As we continue across the aquamarine bay, I finally feel close to the heart of a land that existed long before Dirk Hartog dropped in and decided there wasn't much to see.

The writer was a guest of Australia's Coral Coast and Tourism WA.



Qantas flies daily from Sydney and Melbourne to Perth, from $219 one-way, see Skippers Aviation flies from Perth to Monkey Mia five times a week from $156, one-way, see; or allow nine hours by car. Flights between Monkey Mia and Dirk Hartog Island can be arranged through Shark Bay Air Charter for $330 one-way, see


Dirk Hartog Island Eco Lodge has a three-night/four-day package for $1338 a person, which includes air transfers from Monkey Mia, Eco Lodge accommodation, all gourmet meals and cool drinks, full day Cape Inscription tour and a half-day blow holes 4WD tour. Self-contained, ocean-side villas are also available for $350 a night (sleep eight), see


Wula Guda Nyinda Eco Adventures offers a full-day Saltwater Dreaming kayak safari for $165 adults, $132 children, see

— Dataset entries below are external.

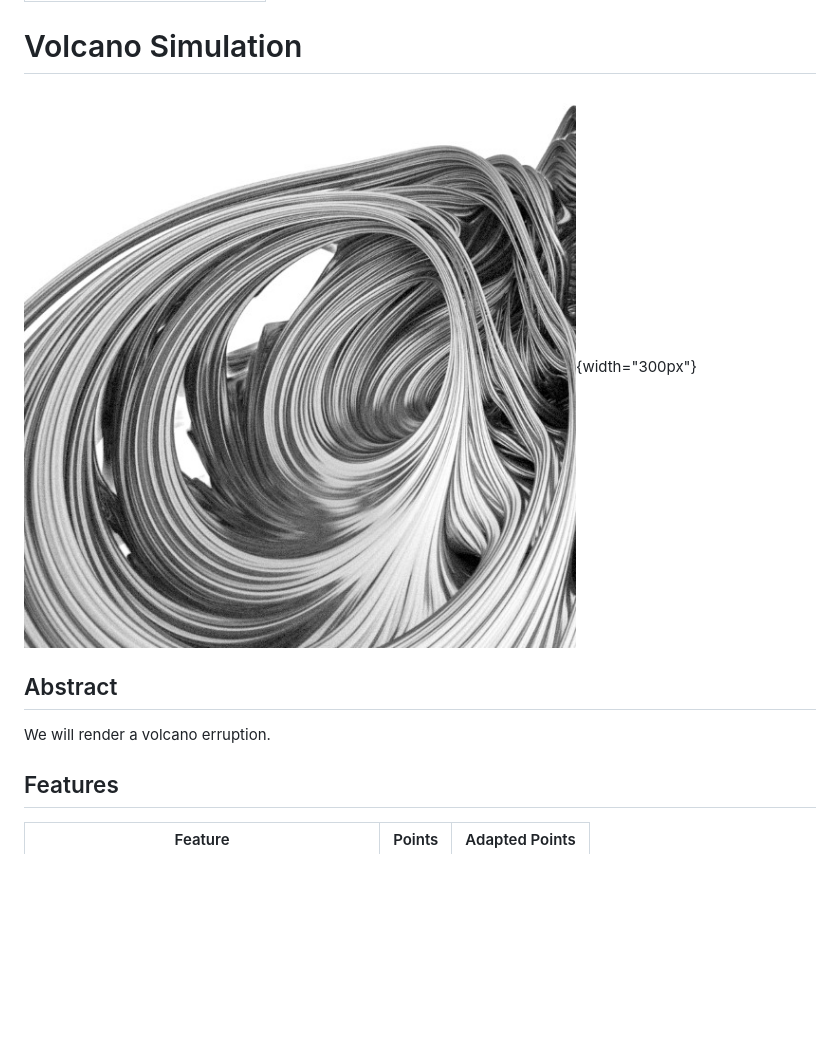
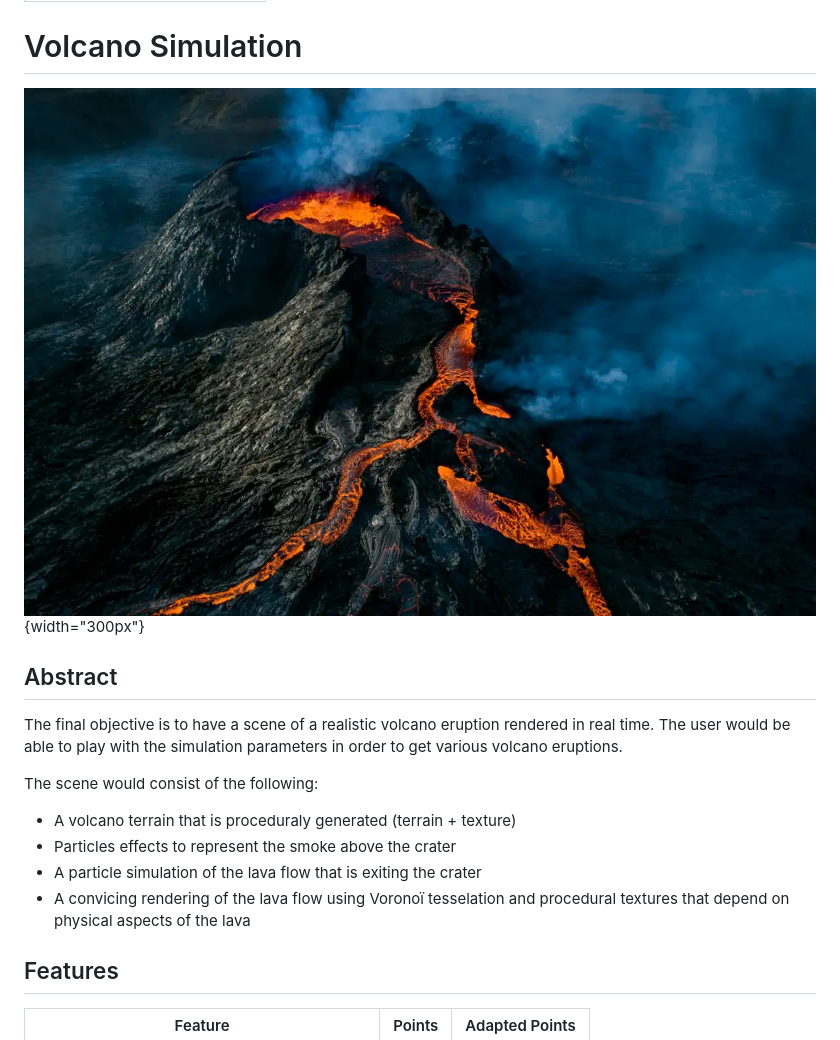
Before and after one commit to Aderfish/VolcanoDemo, a Markdown page: proposal/proposal.md, the part around the change printed below. Rendered like a GitHub page; pictures changed too: proposal/images/volcano.jpg (added); blank space fills up the shorter version.

Commit message:
feat(proposal): add abstract and representative image

```diff
--- a/proposal/proposal.md
+++ b/proposal/proposal.md
@@ -4,12 +4,19 @@ title: Project Proposal CS-341 2024
 
 # Volcano Simulation
 
-![A representative image](images/demo.jpg){width="300px"}
+![A representative image](images/volcano.jpg){width="300px"}
 
 
 ## Abstract
+The final objective is to have a scene of a realistic volcano eruption rendered in real time.
+The user would be able to play with the simulation parameters in order to get various volcano eruptions.
 
-We will render a volcano erruption.
+The scene would consist of the following:
+- A volcano terrain that is proceduraly generated (terrain + texture)
+- Particles effects to represent the smoke above the crater
+- A particle simulation of the lava flow that is exiting the crater
+- A convicing rendering of the lava flow using Voronoï tesselation and procedural textures that depend on physical aspects of the lava
+
 
 
 ## Features
```
Also changed, not shown: other parts of proposal/proposal.md (+8 -8 lines), 1 other file.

Showcases natural and cultural treasures of the region. The $11 entry ticket is good for two days. See


This 130-kilometre drive takes in Monkey Mia, Shell Beach, Little Lagoon, Eagle Bluff and the Hamelin Pool Stromatolites. See


There's a self-guided trail through the historic sheep station, but the best part is a soak in the artesian hot tub. See


Still worth a visit for the daily dolphin interaction, but there are also wildlife sailing cruises, indigenous tours and walking trails. See


A great way to start your visit to Shark Bay is to learn about the local marine life. Don't miss the daily shark feeding. See